consolidate in her training. However in our opinion she needs some time off to
finish growing which will then allow her to focus
mentally on the job in hand therefore it is not fair to push her on any further just for the sake of completing the training. We want to give horses a good start to
their driving career; as well as the quality of training they
receive this also means taking into account their mental state and their actual age. For example some
horses are not mentally mature even at six though they might be
physically mature. This is why we do not believe in
breaking horses to harness as yearlings; they might be easier to train because
they are not physically able to resist but this does not prove any standard of horsemanship. There’s plenty that can be done with young horses to give them a
good start in life, for example getting them used to hosepipes, having their feet handled, rugs put on, tying up and leading calmly, loading into a lorry or trailer – all of which are necessary purely for owning a horse whether it is used for riding or driving
or kept as a field ornament. Some horses can be boisterous and need something to occupy their minds with at a young age and even in those that are young mentally, doing things with them as stated allows your horse to have a good introduction to the world in general without putting
it under undue physical strain. It is however important to differentiate
between horses that are not physically or mentally
capable of doing the work, and those that simply do not want to. All we can do is advise in our opinion what the best course of action would be with the particular horse we are training. In Seren’s case, her quick adaptation to harness work was
greatly assisted by the fact that her owners bought her up well. She has good manners, a friendly, willing, calm nature and was easily handled. Here Sarah is on the reins showing that she can drive Seren happily in a rubber bit out on the roads. Although Seren copes happily going past the tractor, she is not fit enough to go into town
yet and see the heavier traffic which is something we will focus on when
she returns to us for a refresher course after her break.

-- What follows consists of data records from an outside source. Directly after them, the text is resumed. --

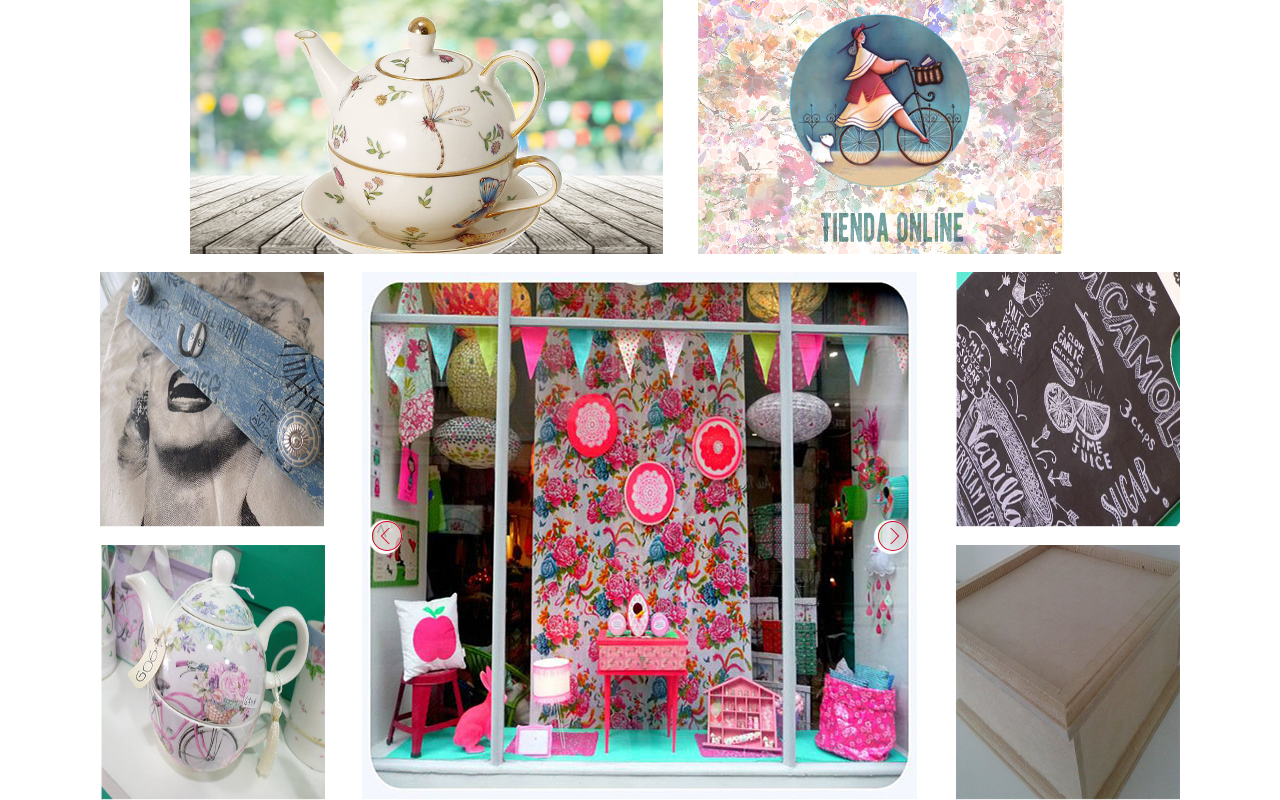
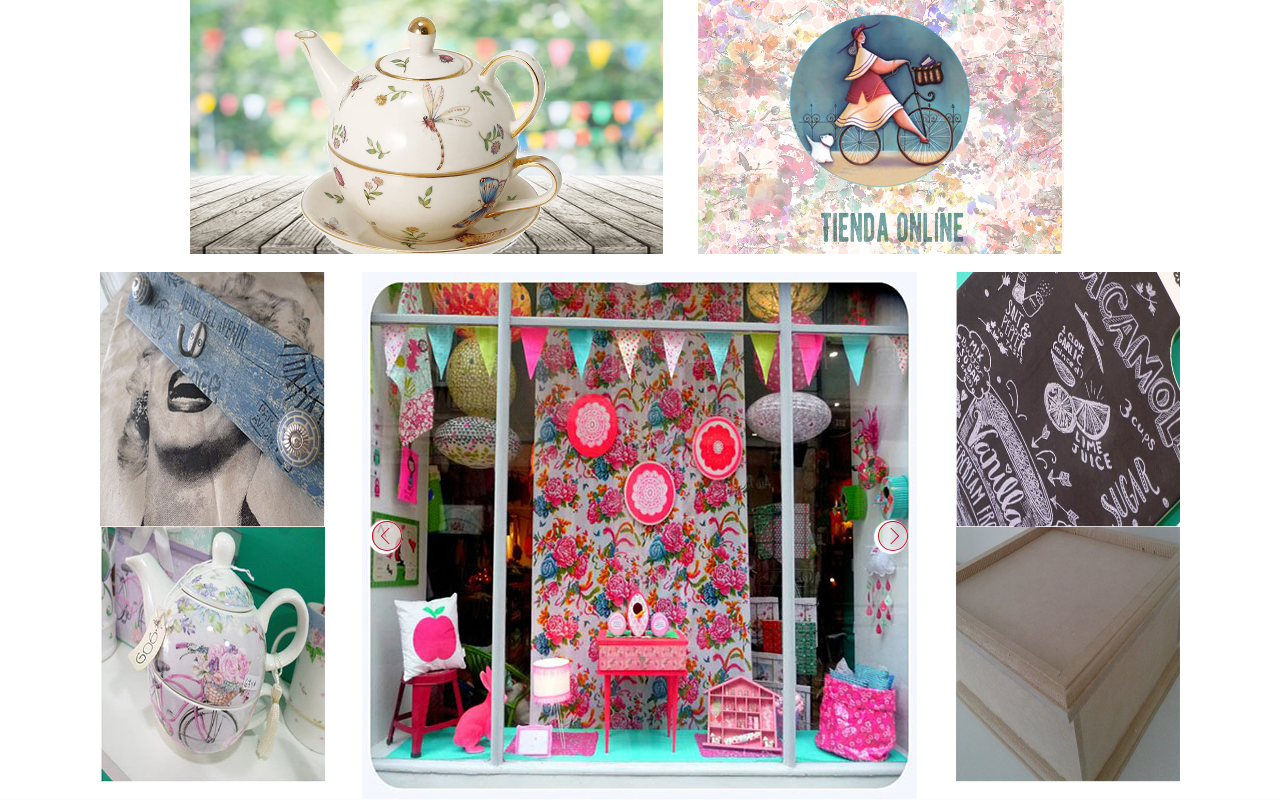
Before and after one commit to lolitatuk/Mya, a PHP site: page / in a window 1280 px wide. Shown: the part 138-938 px from the top of the page. Run offline with PHP 8.4, Linux system fonts and the light colour scheme; some libraries are stand-ins or nearby versions.

Commit message:
caosResuelto

```diff
--- a/index.html
+++ b/index.html
@@ -39,8 +39,12 @@
 	</div>
 	<div class="container">
 		<div class="firstColumn col-md-3">
-			<img class="col-md-12" src="images/galeria/g1.jpg">
-			<img class=" g2 col-md-12" src="images/galeria/g2.jpg">
+			<div class="categoryContainer">
+				<img class="col-md-12 imgSetup" src="images/galeria/g1.jpg">
+			</div>
+			<div class="categoryContainer">
+				<img class=" g2 col-md-12 imgSetup" src="images/galeria/g2.jpg">
+			</div>
 		</div>
 		<div class="containerSlider col-md-6 ">
 			<div class="preview navigation">
@@ -90,8 +94,12 @@
 			</div>
 		</div>
 		<div class="thirdColumn col-md-3">
-			<img class="col-md-12" src="images/galeria/g4.jpg">
-			<img class="g5 col-md-12" src="images/galeria/g5.jpg">
+			<div class="categoryContainer">
+				<img class="col-md-12 imgSetup" src="images/galeria/g4.jpg">
+			</div>
+			<div class="categoryContainer">
+				<img class="g5 col-md-12 imgSetup" src="images/galeria/g5.jpg">
+			</div>
 		</div>
 	</div>
 </body>
--- a/styles.css
+++ b/styles.css
@@ -86,7 +86,7 @@ body{
 .firstColumn{
     margin-top: 18px;
 }
-.g2{
+.containerSlider{
 	margin-top: 18px;
 }
 .containerSlider{
@@ -133,6 +133,9 @@ body{
 .thirdColumn{
 	margin-top: 18px;
 }
-.g5{
-	margin-top: 18px;
+.categoryContainer{
+	height: 255px;
 }
+.imgSetup{
+	height: 100%;
+}
```
Also changed, not shown: images/galeria/g1.jpg, images/galeria/g2.jpg.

18 thoughts on “What age should you break a horse to drive? Immature horses etc.

  1. I fully agree.  One of the luxuries of breaking your own horse is that it doesn't have to be done in a number of weeks.  One of the best horses I ever broke, I put in harness as a yearling, having done much ground work with her as a baby.  She rarely worked more than 15 minutes in a session, and often not more than an hour in a week.  She learned to stand, be clipped, have her feet handled, lead, be harnessed and hitched and drive up and down a long driveway and in the fields.  She wasn't put into serious work until she was four.  She turned 33 last week, and she is still in light use.  She has never forgotten those early lessons even for a moment, but she was never asked to work hard before she was able.

  2. What is your opinion on breaking in older horses to harness? I have a 3 year old miniature who I don't think is mentally mature enough to be harness-broke yet but would still like to in the future. I am also considering training my 7 year old welsh D mare but I won't be able to for another year at least.

  3. I think that's brilliant though really, as too many people/trainers just want to get the job done and be paid for it, and some sending back a horse that's unfinished in it's training for what the owner paid for. I've heard so many horror stories of times people have sent horses off to trainers. But i love watching your videos, as this is how it should be done. You can't make horses grow any quicker than their bodies will allow, just like with a human you wouldn't push your own body too far, so why push an animals. 🙂 Thanks for sharing this video.

  4. What do you do if an owner doesn't agree or doesn't bring their horse back after taking it home for a rest?

  5. in most of your videos you use  4 wheeled carts, is there a reason you dont use 2 wheeled Gigs? I would be interested to know your views on this.

  6. I feel that the horse be a happy when Sarah drive it because she doesn't use the whip at her driving and she deal with the horse gently.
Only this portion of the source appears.